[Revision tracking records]
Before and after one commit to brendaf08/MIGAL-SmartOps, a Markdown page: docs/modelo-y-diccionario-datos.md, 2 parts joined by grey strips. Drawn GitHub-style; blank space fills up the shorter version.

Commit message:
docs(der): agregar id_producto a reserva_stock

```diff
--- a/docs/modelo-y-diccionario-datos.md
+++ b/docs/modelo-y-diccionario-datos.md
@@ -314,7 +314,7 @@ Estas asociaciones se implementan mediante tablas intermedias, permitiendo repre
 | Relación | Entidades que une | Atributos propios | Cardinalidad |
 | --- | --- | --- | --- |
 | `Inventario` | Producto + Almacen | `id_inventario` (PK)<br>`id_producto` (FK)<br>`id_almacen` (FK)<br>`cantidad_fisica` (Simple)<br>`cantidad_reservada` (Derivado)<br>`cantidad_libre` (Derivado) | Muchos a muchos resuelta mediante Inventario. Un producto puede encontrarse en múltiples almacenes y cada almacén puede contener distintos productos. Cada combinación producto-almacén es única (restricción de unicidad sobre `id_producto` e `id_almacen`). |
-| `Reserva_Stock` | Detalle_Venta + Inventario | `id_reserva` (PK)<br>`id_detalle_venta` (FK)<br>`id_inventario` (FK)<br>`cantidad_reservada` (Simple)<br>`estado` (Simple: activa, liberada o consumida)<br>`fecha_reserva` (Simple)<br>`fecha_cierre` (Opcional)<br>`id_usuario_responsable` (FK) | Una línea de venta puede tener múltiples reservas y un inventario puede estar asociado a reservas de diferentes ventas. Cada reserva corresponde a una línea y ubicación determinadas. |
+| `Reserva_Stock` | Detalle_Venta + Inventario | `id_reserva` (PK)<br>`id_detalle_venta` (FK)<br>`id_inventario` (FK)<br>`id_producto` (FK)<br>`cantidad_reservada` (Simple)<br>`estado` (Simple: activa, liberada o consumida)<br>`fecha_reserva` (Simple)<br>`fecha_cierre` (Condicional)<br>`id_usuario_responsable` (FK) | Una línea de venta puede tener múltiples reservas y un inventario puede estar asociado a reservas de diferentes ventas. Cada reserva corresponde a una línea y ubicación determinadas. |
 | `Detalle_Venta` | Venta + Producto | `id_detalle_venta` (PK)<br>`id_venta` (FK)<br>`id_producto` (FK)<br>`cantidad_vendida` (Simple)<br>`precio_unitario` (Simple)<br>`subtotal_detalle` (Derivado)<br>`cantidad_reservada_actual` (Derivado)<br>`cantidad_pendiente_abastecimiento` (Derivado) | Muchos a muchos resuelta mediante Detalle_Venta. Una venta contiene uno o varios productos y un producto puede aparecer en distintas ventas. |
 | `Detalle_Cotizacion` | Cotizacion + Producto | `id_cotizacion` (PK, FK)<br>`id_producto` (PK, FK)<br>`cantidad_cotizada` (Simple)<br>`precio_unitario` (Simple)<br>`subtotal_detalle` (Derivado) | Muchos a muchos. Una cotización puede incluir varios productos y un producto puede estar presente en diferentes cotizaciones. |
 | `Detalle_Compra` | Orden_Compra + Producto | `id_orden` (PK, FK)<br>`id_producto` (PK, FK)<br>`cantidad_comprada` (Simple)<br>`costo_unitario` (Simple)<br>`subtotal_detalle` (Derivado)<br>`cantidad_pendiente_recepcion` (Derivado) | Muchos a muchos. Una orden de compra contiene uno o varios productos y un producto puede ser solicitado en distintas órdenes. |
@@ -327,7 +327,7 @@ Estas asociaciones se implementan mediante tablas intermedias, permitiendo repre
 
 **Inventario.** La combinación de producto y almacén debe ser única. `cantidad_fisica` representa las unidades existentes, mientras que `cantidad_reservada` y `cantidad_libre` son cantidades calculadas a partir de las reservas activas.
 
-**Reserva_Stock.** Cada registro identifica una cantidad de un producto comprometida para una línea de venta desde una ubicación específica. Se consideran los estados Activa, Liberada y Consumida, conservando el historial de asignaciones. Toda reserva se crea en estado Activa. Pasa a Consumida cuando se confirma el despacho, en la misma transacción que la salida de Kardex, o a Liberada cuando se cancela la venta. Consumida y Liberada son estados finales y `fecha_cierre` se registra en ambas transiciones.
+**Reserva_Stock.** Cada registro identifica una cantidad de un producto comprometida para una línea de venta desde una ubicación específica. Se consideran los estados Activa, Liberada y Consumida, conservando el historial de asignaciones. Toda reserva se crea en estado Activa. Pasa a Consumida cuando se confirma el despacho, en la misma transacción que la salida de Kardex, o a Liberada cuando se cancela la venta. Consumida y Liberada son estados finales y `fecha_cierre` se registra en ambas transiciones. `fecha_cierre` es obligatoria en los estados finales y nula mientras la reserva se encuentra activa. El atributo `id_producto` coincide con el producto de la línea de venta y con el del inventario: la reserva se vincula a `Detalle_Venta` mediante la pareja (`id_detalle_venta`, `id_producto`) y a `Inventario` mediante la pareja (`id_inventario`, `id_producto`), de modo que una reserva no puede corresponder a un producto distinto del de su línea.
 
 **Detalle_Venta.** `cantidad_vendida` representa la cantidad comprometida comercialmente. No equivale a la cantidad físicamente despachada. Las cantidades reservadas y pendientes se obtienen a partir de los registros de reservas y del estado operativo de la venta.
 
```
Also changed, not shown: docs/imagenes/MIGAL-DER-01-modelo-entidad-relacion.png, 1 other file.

**About this task**:
Would you write out all the records exactly as they read?

**Output for this exercise**:
Before and after one commit to brendaf08/MIGAL-SmartOps, a Markdown page: docs/modelo-y-diccionario-datos.md, 2 parts joined by grey strips. Drawn GitHub-style; blank space fills up the shorter version.

Commit message:
docs(der): agregar id_producto a reserva_stock

```diff
--- a/docs/modelo-y-diccionario-datos.md
+++ b/docs/modelo-y-diccionario-datos.md
@@ -314,7 +314,7 @@ Estas asociaciones se implementan mediante tablas intermedias, permitiendo repre
 | Relación | Entidades que une | Atributos propios | Cardinalidad |
 | --- | --- | --- | --- |
 | `Inventario` | Producto + Almacen | `id_inventario` (PK)<br>`id_producto` (FK)<br>`id_almacen` (FK)<br>`cantidad_fisica` (Simple)<br>`cantidad_reservada` (Derivado)<br>`cantidad_libre` (Derivado) | Muchos a muchos resuelta mediante Inventario. Un producto puede encontrarse en múltiples almacenes y cada almacén puede contener distintos productos. Cada combinación producto-almacén es única (restricción de unicidad sobre `id_producto` e `id_almacen`). |
-| `Reserva_Stock` | Detalle_Venta + Inventario | `id_reserva` (PK)<br>`id_detalle_venta` (FK)<br>`id_inventario` (FK)<br>`cantidad_reservada` (Simple)<br>`estado` (Simple: activa, liberada o consumida)<br>`fecha_reserva` (Simple)<br>`fecha_cierre` (Opcional)<br>`id_usuario_responsable` (FK) | Una línea de venta puede tener múltiples reservas y un inventario puede estar asociado a reservas de diferentes ventas. Cada reserva corresponde a una línea y ubicación determinadas. |
+| `Reserva_Stock` | Detalle_Venta + Inventario | `id_reserva` (PK)<br>`id_detalle_venta` (FK)<br>`id_inventario` (FK)<br>`id_producto` (FK)<br>`cantidad_reservada` (Simple)<br>`estado` (Simple: activa, liberada o consumida)<br>`fecha_reserva` (Simple)<br>`fecha_cierre` (Condicional)<br>`id_usuario_responsable` (FK) | Una línea de venta puede tener múltiples reservas y un inventario puede estar asociado a reservas de diferentes ventas. Cada reserva corresponde a una línea y ubicación determinadas. |
 | `Detalle_Venta` | Venta + Producto | `id_detalle_venta` (PK)<br>`id_venta` (FK)<br>`id_producto` (FK)<br>`cantidad_vendida` (Simple)<br>`precio_unitario` (Simple)<br>`subtotal_detalle` (Derivado)<br>`cantidad_reservada_actual` (Derivado)<br>`cantidad_pendiente_abastecimiento` (Derivado) | Muchos a muchos resuelta mediante Detalle_Venta. Una venta contiene uno o varios productos y un producto puede aparecer en distintas ventas. |
 | `Detalle_Cotizacion` | Cotizacion + Producto | `id_cotizacion` (PK, FK)<br>`id_producto` (PK, FK)<br>`cantidad_cotizada` (Simple)<br>`precio_unitario` (Simple)<br>`subtotal_detalle` (Derivado) | Muchos a muchos. Una cotización puede incluir varios productos y un producto puede estar presente en diferentes cotizaciones. |
 | `Detalle_Compra` | Orden_Compra + Producto | `id_orden` (PK, FK)<br>`id_producto` (PK, FK)<br>`cantidad_comprada` (Simple)<br>`costo_unitario` (Simple)<br>`subtotal_detalle` (Derivado)<br>`cantidad_pendiente_recepcion` (Derivado) | Muchos a muchos. Una orden de compra contiene uno o varios productos y un producto puede ser solicitado en distintas órdenes. |
@@ -327,7 +327,7 @@ Estas asociaciones se implementan mediante tablas intermedias, permitiendo repre
 
 **Inventario.** La combinación de producto y almacén debe ser única. `cantidad_fisica` representa las unidades existentes, mientras que `cantidad_reservada` y `cantidad_libre` son cantidades calculadas a partir de las reservas activas.
 
-**Reserva_Stock.** Cada registro identifica una cantidad de un producto comprometida para una línea de venta desde una ubicación específica. Se consideran los estados Activa, Liberada y Consumida, conservando el historial de asignaciones. Toda reserva se crea en estado Activa. Pasa a Consumida cuando se confirma el despacho, en la misma transacción que la salida de Kardex, o a Liberada cuando se cancela la venta. Consumida y Liberada son estados finales y `fecha_cierre` se registra en ambas transiciones.
+**Reserva_Stock.** Cada registro identifica una cantidad de un producto comprometida para una línea de venta desde una ubicación específica. Se consideran los estados Activa, Liberada y Consumida, conservando el historial de asignaciones. Toda reserva se crea en estado Activa. Pasa a Consumida cuando se confirma el despacho, en la misma transacción que la salida de Kardex, o a Liberada cuando se cancela la venta. Consumida y Liberada son estados finales y `fecha_cierre` se registra en ambas transiciones. `fecha_cierre` es obligatoria en los estados finales y nula mientras la reserva se encuentra activa. El atributo `id_producto` coincide con el producto de la línea de venta y con el del inventario: la reserva se vincula a `Detalle_Venta` mediante la pareja (`id_detalle_venta`, `id_producto`) y a `Inventario` mediante la pareja (`id_inventario`, `id_producto`), de modo que una reserva no puede corresponder a un producto distinto del de su línea.
 
 **Detalle_Venta.** `cantidad_vendida` representa la cantidad comprometida comercialmente. No equivale a la cantidad físicamente despachada. Las cantidades reservadas y pendientes se obtienen a partir de los registros de reservas y del estado operativo de la venta.
 
```
Also changed, not shown: docs/imagenes/MIGAL-DER-01-modelo-entidad-relacion.png, 1 other file.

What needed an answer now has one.